During the early nineteenth century, pioneers used spinning wheels and looms to make their textiles. Handwork like sewing and quilt making was performed primarily by women. Mothers taught their daughters from a young age, as women were expected to sew her family’s clothes and linens. The invention of the sewing machine in 1845 shifted the focus from pure necessity to allow for more experimentation and creativity.

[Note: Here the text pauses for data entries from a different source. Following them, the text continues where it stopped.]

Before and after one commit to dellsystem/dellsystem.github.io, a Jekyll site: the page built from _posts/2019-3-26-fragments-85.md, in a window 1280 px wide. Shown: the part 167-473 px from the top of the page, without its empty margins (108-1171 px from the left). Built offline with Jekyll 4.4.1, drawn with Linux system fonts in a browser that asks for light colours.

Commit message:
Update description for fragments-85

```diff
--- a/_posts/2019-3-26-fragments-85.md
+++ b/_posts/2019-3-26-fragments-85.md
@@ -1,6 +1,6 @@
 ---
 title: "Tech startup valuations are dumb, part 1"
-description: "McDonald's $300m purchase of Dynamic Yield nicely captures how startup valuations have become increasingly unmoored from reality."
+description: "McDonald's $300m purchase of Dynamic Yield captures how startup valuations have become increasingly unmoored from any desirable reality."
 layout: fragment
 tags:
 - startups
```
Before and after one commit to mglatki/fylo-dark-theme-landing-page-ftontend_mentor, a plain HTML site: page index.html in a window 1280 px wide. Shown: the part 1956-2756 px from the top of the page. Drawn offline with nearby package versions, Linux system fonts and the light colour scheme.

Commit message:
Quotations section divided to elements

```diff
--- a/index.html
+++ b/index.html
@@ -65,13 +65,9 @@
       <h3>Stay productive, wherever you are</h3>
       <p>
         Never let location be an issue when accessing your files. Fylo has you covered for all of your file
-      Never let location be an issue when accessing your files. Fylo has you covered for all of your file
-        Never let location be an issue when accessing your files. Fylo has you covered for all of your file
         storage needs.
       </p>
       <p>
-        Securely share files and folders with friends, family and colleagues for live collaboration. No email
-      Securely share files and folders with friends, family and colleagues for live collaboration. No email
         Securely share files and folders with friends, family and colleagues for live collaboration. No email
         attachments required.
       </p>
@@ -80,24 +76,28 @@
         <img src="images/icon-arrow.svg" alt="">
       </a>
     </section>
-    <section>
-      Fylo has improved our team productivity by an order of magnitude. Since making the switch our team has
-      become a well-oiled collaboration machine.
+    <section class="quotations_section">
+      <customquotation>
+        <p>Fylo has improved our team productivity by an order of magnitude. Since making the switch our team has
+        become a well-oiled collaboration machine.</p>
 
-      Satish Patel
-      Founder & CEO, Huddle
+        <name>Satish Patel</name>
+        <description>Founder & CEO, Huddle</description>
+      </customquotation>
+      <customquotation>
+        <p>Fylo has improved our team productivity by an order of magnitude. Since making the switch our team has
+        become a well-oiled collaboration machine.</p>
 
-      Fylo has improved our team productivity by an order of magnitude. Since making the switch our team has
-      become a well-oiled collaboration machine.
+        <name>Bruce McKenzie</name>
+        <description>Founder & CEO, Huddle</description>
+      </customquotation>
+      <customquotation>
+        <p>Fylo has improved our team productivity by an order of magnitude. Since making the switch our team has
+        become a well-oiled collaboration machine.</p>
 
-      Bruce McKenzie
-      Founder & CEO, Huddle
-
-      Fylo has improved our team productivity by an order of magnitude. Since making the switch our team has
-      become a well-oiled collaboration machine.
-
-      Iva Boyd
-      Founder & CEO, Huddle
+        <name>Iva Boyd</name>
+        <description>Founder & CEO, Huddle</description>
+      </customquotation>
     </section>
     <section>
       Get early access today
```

This exhibit features early textile devices and tools from spinning wheels and looms to a foot pedal sewing machine. Examples of handwork include hooked rugs, lace, embroidery, and crochet. The Museum also houses an impressive quilt collection of nearly two hundred pieced and applique quilts dating back to the 1810s.